Justice For East Timor In Our Time?
Your timeline in "Showdown in Jakarta" (Asian Business, Feb. 14) describes "enraged" soldiers and militia running "amok" destroying East Timor last September. But recent reports by U.N. and Indonesian commissions of inquiry make it clear that the violence was a planned effort to overturn the U.N. referendum.
Indonesia's willingness to name top generals as responsible is a beginning, but there is no guarantee that full-scale prosecutions will happen, much less meet international standards. After all, despite repeated pledges, Indonesia has yet to rein in its armed forces and their militia allies who continue to block the return of East Timorese refugees.
President Abdurrahman Wahid's promise to pardon General Wiranto doesn't inspire much confidence, either.
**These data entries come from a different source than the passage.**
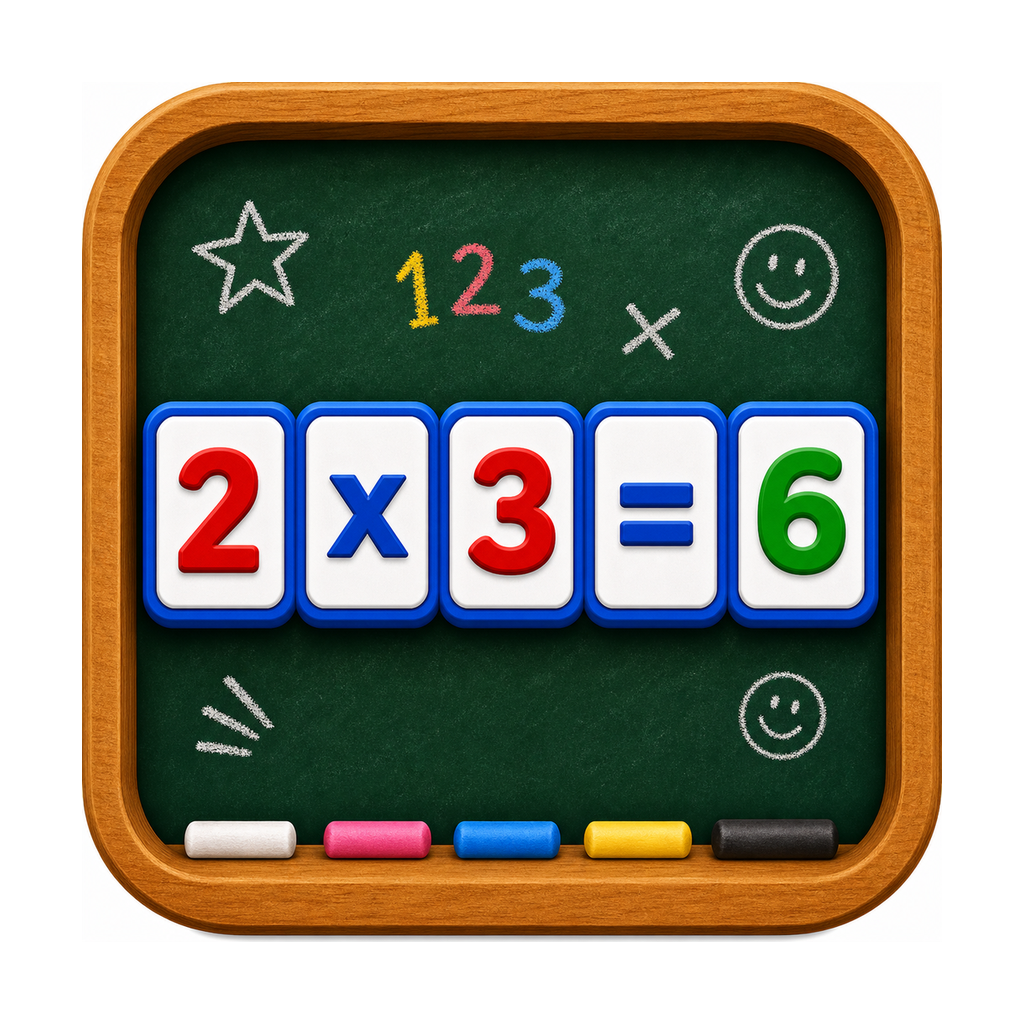
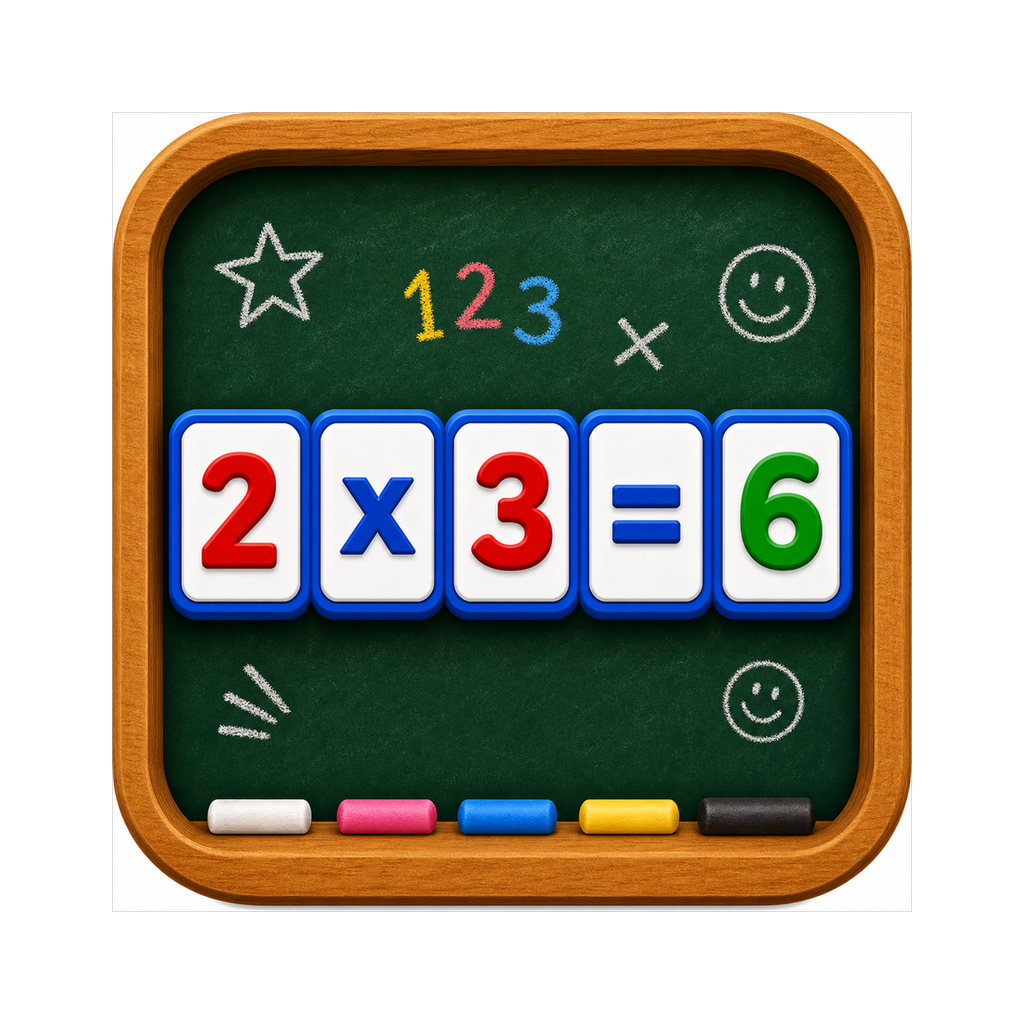
apk icone

diff --git a/config/api.js b/config/api.js
@@ -6,14 +6,19 @@ const extra =
   {}
 
 const API_BASE_URL =
-  extra.API_BASE_URL || 'https://tabuada-omega-nine.vercel.app'
+  extra.API_BASE_URL || 'https://tabuada-theta-nine.vercel.app'
 
 const API_FALLBACK_BASE_URL =
   extra.API_FALLBACK_BASE_URL || 'http://192.168.0.153:3000'
 
-const API_BASE_URLS = Array.from(
-  new Set([API_BASE_URL, API_FALLBACK_BASE_URL].filter(Boolean))
-)
+const ENABLE_LOCAL_FALLBACK =
+  extra.ENABLE_LOCAL_FALLBACK === true ||
+  extra.ENABLE_LOCAL_FALLBACK === 'true' ||
+  Boolean(globalThis && globalThis.__DEV__)
+
+const API_BASE_URLS = ENABLE_LOCAL_FALLBACK
+  ? Array.from(new Set([API_BASE_URL, API_FALLBACK_BASE_URL].filter(Boolean)))
+  : [API_BASE_URL]
 
 export default API_BASE_URL
 export { API_FALLBACK_BASE_URL, API_BASE_URLS }

diff --git a/app.config.js b/app.config.js
@@ -35,9 +35,10 @@ module.exports = ({ config }) => ({
       projectId: 'fe60bdec-dc9f-409a-8806-9d1ca979d5a5',
     },
     API_BASE_URL:
-      process.env.API_BASE_URL || 'https://tabuada-omega-nine.vercel.app',
+      process.env.API_BASE_URL || 'https://tabuada-theta-nine.vercel.app',
     API_FALLBACK_BASE_URL:
       process.env.API_FALLBACK_BASE_URL || 'http://192.168.0.153:3000',
+    ENABLE_LOCAL_FALLBACK: process.env.ENABLE_LOCAL_FALLBACK || 'false',
   },
 })
 //committed by: Rubens Lemos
Should Indonesia's efforts at prosecution collapse, justice for the East Timorese will have been delayed and likely denied.
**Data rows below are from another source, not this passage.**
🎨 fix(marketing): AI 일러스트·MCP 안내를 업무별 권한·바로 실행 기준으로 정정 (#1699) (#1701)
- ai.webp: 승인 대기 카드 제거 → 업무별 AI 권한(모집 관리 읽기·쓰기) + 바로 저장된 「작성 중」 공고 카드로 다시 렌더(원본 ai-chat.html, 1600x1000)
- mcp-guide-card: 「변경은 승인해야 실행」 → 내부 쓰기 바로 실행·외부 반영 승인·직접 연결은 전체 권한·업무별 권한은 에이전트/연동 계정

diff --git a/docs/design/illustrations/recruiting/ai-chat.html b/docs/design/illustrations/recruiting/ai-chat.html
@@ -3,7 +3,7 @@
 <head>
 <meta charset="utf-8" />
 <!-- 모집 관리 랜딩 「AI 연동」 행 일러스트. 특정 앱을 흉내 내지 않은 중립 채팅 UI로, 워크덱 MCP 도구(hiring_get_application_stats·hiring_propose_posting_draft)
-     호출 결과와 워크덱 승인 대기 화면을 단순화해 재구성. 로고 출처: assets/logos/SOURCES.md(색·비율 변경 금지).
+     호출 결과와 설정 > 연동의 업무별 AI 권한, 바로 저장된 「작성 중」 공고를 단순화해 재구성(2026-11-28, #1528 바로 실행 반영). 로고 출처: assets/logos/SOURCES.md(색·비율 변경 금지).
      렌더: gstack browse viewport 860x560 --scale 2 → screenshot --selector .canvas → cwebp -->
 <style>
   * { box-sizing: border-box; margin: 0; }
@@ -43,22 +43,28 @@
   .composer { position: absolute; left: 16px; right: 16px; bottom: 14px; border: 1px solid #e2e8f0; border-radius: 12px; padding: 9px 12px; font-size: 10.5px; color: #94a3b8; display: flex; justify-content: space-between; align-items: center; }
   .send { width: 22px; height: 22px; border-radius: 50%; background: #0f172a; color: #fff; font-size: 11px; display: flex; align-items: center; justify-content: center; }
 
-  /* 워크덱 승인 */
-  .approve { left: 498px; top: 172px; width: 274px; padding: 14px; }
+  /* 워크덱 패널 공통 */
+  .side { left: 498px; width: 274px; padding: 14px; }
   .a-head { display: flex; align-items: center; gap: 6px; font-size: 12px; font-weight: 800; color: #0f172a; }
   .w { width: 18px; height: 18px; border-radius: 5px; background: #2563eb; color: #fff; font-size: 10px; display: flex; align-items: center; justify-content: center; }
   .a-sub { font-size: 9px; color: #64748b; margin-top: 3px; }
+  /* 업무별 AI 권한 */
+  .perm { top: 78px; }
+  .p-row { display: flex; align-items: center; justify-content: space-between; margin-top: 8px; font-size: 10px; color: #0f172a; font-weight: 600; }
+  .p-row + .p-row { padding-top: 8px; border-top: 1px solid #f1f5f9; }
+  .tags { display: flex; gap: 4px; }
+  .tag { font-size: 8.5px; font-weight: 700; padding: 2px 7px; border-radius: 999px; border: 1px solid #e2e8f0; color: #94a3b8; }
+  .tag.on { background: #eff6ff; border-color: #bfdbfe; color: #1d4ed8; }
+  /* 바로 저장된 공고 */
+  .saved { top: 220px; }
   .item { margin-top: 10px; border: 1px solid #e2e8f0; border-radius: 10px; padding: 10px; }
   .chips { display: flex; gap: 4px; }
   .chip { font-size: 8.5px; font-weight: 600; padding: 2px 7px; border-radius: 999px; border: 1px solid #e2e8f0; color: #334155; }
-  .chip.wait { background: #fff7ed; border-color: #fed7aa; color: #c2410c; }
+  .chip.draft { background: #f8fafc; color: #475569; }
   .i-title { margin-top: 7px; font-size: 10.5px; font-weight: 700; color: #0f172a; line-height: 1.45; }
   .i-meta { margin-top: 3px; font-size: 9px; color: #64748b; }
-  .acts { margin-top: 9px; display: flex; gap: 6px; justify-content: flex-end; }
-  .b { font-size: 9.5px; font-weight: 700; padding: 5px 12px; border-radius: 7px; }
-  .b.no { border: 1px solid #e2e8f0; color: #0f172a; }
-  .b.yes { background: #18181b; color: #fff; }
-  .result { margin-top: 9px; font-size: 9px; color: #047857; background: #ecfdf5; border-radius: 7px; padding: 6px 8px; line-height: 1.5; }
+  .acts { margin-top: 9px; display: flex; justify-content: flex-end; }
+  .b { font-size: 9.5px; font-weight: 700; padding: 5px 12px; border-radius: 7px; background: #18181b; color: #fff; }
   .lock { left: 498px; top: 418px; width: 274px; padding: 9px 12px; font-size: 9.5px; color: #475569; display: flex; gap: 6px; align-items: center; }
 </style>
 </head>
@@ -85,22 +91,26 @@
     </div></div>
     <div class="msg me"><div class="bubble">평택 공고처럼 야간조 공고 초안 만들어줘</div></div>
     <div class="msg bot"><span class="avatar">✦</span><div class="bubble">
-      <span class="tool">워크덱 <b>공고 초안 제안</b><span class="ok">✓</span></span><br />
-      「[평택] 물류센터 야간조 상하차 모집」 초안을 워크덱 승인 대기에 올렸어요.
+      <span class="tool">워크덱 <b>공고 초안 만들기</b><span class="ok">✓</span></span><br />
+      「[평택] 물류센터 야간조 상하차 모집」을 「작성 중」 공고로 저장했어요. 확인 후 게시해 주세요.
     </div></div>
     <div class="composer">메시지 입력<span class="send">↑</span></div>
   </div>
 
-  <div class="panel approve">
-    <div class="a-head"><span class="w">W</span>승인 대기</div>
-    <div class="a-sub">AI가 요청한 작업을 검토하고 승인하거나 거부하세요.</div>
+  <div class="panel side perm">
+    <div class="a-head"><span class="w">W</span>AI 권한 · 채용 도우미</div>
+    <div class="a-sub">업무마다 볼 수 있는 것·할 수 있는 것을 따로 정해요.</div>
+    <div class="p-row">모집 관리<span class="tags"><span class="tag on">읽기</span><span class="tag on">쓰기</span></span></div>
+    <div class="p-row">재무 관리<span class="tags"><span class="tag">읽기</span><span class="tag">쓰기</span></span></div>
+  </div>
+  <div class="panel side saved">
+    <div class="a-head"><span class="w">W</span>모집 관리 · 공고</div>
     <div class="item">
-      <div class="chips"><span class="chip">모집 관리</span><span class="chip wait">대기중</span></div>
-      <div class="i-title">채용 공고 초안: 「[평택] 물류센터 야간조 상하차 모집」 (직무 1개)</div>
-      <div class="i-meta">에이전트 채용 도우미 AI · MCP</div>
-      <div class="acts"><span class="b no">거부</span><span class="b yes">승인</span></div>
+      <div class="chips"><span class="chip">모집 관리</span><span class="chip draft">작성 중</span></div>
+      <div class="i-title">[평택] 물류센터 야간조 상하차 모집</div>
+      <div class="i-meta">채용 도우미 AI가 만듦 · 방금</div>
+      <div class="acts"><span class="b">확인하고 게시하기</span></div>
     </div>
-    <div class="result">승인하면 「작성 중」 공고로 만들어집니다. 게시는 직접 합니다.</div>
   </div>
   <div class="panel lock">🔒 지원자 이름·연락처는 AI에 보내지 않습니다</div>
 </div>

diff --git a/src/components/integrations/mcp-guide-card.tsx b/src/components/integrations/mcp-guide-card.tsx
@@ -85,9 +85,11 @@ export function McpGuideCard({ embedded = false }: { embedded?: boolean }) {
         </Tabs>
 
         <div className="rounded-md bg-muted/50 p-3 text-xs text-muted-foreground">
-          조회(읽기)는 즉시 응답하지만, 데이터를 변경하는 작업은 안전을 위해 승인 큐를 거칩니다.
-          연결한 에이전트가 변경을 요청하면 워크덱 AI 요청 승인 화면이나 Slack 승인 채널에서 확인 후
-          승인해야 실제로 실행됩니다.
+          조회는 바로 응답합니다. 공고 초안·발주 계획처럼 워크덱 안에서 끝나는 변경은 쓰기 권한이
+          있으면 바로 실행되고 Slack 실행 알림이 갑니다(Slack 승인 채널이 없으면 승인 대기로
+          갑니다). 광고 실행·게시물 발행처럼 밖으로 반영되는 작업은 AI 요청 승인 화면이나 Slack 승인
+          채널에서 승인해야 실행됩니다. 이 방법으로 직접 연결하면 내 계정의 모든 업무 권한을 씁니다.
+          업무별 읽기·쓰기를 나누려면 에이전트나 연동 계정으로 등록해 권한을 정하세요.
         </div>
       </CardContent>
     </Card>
The military's human-rights abuses in East Timor were central to a systematic effort to undermine an internationally sanctioned plebiscite. East Timorese, driven from their communities with their country left in ruins, must actively participate in bringing those responsible to justice. A U.N. Human Rights Commission investigation recommends a joint Indonesian, East Timorese, and international tribunal under U.N. auspices. This would ensure that all the main parties are represented.
John M. Miller
East Timor Action Network/U.S.